Skip to main content

Julie Monroe

Julie's subject area is Leadership, Work & Organisation. Julie's PhD project title is 'Technology at work and domestic labour: A critical exploration of gender, class, and work-life articulation [2022]'. Read more about Julie's research.

Project title

Technology at work and domestic labour: A critical exploration of gender, class, and work-life articulation [2022].


  • Professor Steve Vincent
  • Dr Ana Lopes




Julie Monroe

Project description

There is a lot at stake for women who have unequal care responsibilities, particularly for those in WC jobs. Yet social norms are malleable and those that confine women to reproductive and domestic roles may be reshaped to open opportunities for a gender equal sharing of domestic work. My thesis develops a realist theory of intersectional positionality to explore gendered and classed dynamics affecting employees’ work-life articulations.

New technologies like mobile apps have a significant role to play in regendering care (a social phenomenon that can alleviate women’s unequal share of unpaid work in the home). For example, in my study one participant describes receiving a task from his partner, in worktime, via a virtual assistant, which redirects him to a supermarket during his drive home. Thus, his partner is freed from food shopping, and we see how tasks can be shared across the work-life boundary. Another participant uses a robot hoover to clean up while he and his partner are at work.

These examples, and many more, illustrate the potential of mobile technologies to contribute to defeminising work that is unpaid. With a proliferation of apps created to remotely manage household tasks, we see the potential of internet to address inequalities associated with gender difference.

While still a doctoral researcher, I began to develop impact opportunities through a research partnership with two UK based ECRs - Dr Marta Cecchinato at Northumbria University and Dr Paolo Gerli at Edinburgh Napier University - to evaluate digital solutions for work-life boundary management.

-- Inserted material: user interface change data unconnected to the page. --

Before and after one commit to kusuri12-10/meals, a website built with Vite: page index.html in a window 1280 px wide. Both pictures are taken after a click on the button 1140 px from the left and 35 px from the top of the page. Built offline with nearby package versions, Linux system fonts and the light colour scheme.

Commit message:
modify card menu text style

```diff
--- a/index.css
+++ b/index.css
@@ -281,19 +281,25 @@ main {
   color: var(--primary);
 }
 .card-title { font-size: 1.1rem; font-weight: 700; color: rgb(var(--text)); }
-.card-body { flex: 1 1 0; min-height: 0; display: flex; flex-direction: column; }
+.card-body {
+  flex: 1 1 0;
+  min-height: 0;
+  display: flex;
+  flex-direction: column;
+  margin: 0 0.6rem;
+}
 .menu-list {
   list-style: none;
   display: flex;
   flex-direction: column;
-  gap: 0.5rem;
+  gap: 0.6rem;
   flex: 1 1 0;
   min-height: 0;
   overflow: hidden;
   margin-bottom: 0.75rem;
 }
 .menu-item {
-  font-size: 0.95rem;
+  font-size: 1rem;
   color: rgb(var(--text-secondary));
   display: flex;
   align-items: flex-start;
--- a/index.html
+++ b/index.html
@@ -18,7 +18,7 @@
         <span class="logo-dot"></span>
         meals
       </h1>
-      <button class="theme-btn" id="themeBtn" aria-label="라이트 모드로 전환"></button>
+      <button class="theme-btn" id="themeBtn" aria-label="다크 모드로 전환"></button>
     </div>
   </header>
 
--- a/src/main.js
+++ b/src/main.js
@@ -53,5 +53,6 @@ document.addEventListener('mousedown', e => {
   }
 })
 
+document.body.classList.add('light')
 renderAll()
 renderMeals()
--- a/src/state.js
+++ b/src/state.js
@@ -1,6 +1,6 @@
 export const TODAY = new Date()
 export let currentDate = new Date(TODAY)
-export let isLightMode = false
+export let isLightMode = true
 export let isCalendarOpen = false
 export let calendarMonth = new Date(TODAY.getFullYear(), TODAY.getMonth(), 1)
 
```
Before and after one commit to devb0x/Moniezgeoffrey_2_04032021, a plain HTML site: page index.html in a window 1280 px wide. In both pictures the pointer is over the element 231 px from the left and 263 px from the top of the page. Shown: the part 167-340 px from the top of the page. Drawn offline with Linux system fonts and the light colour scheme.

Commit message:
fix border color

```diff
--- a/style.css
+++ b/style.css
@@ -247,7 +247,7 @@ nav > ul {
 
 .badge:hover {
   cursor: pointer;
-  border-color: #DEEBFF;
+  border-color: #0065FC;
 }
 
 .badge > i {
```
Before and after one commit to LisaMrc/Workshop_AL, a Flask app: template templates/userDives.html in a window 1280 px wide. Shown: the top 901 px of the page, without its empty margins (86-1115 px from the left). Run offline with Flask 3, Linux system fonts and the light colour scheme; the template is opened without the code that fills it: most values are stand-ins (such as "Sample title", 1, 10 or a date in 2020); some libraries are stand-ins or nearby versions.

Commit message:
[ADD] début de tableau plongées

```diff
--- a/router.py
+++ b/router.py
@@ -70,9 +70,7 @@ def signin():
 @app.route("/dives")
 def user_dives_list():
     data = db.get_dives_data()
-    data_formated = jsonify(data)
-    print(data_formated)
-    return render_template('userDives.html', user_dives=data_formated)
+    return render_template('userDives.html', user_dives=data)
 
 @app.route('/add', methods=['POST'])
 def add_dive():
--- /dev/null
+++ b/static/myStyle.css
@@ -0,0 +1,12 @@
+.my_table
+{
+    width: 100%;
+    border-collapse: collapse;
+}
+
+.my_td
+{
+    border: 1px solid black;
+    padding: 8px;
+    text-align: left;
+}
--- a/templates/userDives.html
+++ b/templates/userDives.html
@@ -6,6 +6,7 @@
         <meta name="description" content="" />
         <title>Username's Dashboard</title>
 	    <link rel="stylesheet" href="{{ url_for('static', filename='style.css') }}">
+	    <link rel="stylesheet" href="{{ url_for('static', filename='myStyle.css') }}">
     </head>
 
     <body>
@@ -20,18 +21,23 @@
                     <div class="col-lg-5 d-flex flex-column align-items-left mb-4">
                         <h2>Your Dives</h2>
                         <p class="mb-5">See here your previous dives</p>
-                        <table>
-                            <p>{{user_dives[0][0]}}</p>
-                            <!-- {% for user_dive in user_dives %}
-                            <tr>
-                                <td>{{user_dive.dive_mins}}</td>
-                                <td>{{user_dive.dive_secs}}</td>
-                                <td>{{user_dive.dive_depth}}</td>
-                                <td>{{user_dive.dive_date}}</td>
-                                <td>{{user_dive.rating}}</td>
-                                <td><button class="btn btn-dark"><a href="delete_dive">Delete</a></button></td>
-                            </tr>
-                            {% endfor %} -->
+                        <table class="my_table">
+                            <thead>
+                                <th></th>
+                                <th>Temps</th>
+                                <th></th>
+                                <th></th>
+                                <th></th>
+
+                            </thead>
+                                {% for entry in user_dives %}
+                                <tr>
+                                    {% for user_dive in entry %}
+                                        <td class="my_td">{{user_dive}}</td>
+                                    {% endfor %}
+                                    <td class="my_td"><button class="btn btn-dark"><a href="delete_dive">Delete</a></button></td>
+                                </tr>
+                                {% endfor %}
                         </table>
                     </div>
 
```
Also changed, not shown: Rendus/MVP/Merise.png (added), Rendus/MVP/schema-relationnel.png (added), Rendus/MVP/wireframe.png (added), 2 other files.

Lifetime’ is an interdisciplinary interinstitutional technology design project that connects research about gendered inequalities at the work-life boundary with research on organisational and social aspects of information technology. Lifetime spans the disciplines of Computer and Information Sciences and Design-led Innovation to highlight gendered inequalities in digital wellbeing relating to internet technology use for work-life articulation.

A key achievement of the Lifetime pilot study has been the development - with our industry partner Indigo Multimedia - of an online co-design workshop that has enabled knowledge exchange between designers, researchers, and prospective end-users (i.e., parents and carers combining paid and unpaid work).

In January 2022 I received a HASS Research Institutes Pioneer Award for a new project Regendering care: Organizational technologies, Gender and Working Life. I am the Principal Investigator for this comparative study of digital wellbeing and work-life management which considers the differential experiences of dual-earner couples in the UK and Indonesia.

Research Awards

2022    HASS Research Institutes Pioneer Awards 2022, Newcastle University

2022    HASS Faculty Impact Fund, Newcastle University

2021    International Partnership Seed Fund, Newcastle University

2020   ESRC Accelerating Business Collaboration fund, Newcastle University

Research grants

Newcastle University Business School Research Scholarship


Monroe, J., Vincent, S. and Lopes, A. (2022) 'Critical Realist Metatheory and the Sociology of Organisations: Using contrastive explanation to explain personal internet use at work', in Godwyn, M. (ed.) Research Handbook on the Sociology of Organizations. Cheltenham: Edward Elgar, pp. 475-490.